**EXERCISE DETAILS**
From the first record to the last, write out each one exactly.

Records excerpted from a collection

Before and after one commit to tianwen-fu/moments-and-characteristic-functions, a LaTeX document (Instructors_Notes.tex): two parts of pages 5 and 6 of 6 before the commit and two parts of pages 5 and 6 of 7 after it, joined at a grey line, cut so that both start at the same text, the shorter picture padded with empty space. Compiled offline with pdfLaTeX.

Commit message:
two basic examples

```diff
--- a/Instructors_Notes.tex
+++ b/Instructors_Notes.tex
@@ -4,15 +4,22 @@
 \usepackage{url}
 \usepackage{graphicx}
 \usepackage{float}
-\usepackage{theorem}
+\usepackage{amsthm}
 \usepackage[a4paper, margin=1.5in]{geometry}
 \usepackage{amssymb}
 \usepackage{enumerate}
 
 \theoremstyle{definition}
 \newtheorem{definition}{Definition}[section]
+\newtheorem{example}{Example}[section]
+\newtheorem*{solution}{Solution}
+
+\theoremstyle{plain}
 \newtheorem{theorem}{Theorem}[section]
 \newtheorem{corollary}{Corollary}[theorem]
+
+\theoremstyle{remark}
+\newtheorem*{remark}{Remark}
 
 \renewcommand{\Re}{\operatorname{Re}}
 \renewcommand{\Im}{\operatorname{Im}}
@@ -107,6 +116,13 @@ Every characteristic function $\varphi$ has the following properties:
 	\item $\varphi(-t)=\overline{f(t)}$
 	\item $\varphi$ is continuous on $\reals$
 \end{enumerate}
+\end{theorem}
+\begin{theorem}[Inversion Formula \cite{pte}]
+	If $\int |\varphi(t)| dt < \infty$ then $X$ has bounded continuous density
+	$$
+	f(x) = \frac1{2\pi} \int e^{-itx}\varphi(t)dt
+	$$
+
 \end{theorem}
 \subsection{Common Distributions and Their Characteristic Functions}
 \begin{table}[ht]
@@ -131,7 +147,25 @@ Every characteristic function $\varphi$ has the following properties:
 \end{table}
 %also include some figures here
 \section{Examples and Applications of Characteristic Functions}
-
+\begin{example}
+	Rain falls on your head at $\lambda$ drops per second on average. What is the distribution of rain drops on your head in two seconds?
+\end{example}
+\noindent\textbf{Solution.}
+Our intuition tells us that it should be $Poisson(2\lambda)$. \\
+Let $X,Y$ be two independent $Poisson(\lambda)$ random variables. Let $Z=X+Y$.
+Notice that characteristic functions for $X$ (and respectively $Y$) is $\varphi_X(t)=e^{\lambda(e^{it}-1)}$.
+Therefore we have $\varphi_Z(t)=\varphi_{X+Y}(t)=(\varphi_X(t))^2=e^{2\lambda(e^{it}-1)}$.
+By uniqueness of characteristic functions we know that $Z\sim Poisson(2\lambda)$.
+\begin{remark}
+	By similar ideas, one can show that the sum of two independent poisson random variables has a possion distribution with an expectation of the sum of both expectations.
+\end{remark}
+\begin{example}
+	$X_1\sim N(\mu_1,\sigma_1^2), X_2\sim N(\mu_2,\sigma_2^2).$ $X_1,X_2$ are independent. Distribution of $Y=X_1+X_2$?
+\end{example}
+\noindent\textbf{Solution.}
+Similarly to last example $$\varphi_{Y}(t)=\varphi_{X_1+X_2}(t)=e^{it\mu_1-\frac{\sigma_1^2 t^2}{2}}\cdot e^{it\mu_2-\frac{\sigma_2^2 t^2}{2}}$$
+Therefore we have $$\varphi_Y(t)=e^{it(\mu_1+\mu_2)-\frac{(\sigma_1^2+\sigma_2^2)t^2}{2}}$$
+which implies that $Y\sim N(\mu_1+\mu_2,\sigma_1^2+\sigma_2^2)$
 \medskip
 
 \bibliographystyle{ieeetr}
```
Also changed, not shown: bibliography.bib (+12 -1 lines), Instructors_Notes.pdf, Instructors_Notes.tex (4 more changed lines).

**EXERCISE RESULT**
Before and after one commit to tianwen-fu/moments-and-characteristic-functions, a LaTeX document (Instructors_Notes.tex): two parts of pages 5 and 6 of 6 before the commit and two parts of pages 5 and 6 of 7 after it, joined at a grey line, cut so that both start at the same text, the shorter picture padded with empty space. Compiled offline with pdfLaTeX.

Commit message:
two basic examples

```diff
--- a/Instructors_Notes.tex
+++ b/Instructors_Notes.tex
@@ -4,15 +4,22 @@
 \usepackage{url}
 \usepackage{graphicx}
 \usepackage{float}
-\usepackage{theorem}
+\usepackage{amsthm}
 \usepackage[a4paper, margin=1.5in]{geometry}
 \usepackage{amssymb}
 \usepackage{enumerate}
 
 \theoremstyle{definition}
 \newtheorem{definition}{Definition}[section]
+\newtheorem{example}{Example}[section]
+\newtheorem*{solution}{Solution}
+
+\theoremstyle{plain}
 \newtheorem{theorem}{Theorem}[section]
 \newtheorem{corollary}{Corollary}[theorem]
+
+\theoremstyle{remark}
+\newtheorem*{remark}{Remark}
 
 \renewcommand{\Re}{\operatorname{Re}}
 \renewcommand{\Im}{\operatorname{Im}}
@@ -107,6 +116,13 @@ Every characteristic function $\varphi$ has the following properties:
 	\item $\varphi(-t)=\overline{f(t)}$
 	\item $\varphi$ is continuous on $\reals$
 \end{enumerate}
+\end{theorem}
+\begin{theorem}[Inversion Formula \cite{pte}]
+	If $\int |\varphi(t)| dt < \infty$ then $X$ has bounded continuous density
+	$$
+	f(x) = \frac1{2\pi} \int e^{-itx}\varphi(t)dt
+	$$
+
 \end{theorem}
 \subsection{Common Distributions and Their Characteristic Functions}
 \begin{table}[ht]
@@ -131,7 +147,25 @@ Every characteristic function $\varphi$ has the following properties:
 \end{table}
 %also include some figures here
 \section{Examples and Applications of Characteristic Functions}
-
+\begin{example}
+	Rain falls on your head at $\lambda$ drops per second on average. What is the distribution of rain drops on your head in two seconds?
+\end{example}
+\noindent\textbf{Solution.}
+Our intuition tells us that it should be $Poisson(2\lambda)$. \\
+Let $X,Y$ be two independent $Poisson(\lambda)$ random variables. Let $Z=X+Y$.
+Notice that characteristic functions for $X$ (and respectively $Y$) is $\varphi_X(t)=e^{\lambda(e^{it}-1)}$.
+Therefore we have $\varphi_Z(t)=\varphi_{X+Y}(t)=(\varphi_X(t))^2=e^{2\lambda(e^{it}-1)}$.
+By uniqueness of characteristic functions we know that $Z\sim Poisson(2\lambda)$.
+\begin{remark}
+	By similar ideas, one can show that the sum of two independent poisson random variables has a possion distribution with an expectation of the sum of both expectations.
+\end{remark}
+\begin{example}
+	$X_1\sim N(\mu_1,\sigma_1^2), X_2\sim N(\mu_2,\sigma_2^2).$ $X_1,X_2$ are independent. Distribution of $Y=X_1+X_2$?
+\end{example}
+\noindent\textbf{Solution.}
+Similarly to last example $$\varphi_{Y}(t)=\varphi_{X_1+X_2}(t)=e^{it\mu_1-\frac{\sigma_1^2 t^2}{2}}\cdot e^{it\mu_2-\frac{\sigma_2^2 t^2}{2}}$$
+Therefore we have $$\varphi_Y(t)=e^{it(\mu_1+\mu_2)-\frac{(\sigma_1^2+\sigma_2^2)t^2}{2}}$$
+which implies that $Y\sim N(\mu_1+\mu_2,\sigma_1^2+\sigma_2^2)$
 \medskip
 
 \bibliographystyle{ieeetr}
```
Also changed, not shown: bibliography.bib (+12 -1 lines), Instructors_Notes.pdf, Instructors_Notes.tex (4 more changed lines).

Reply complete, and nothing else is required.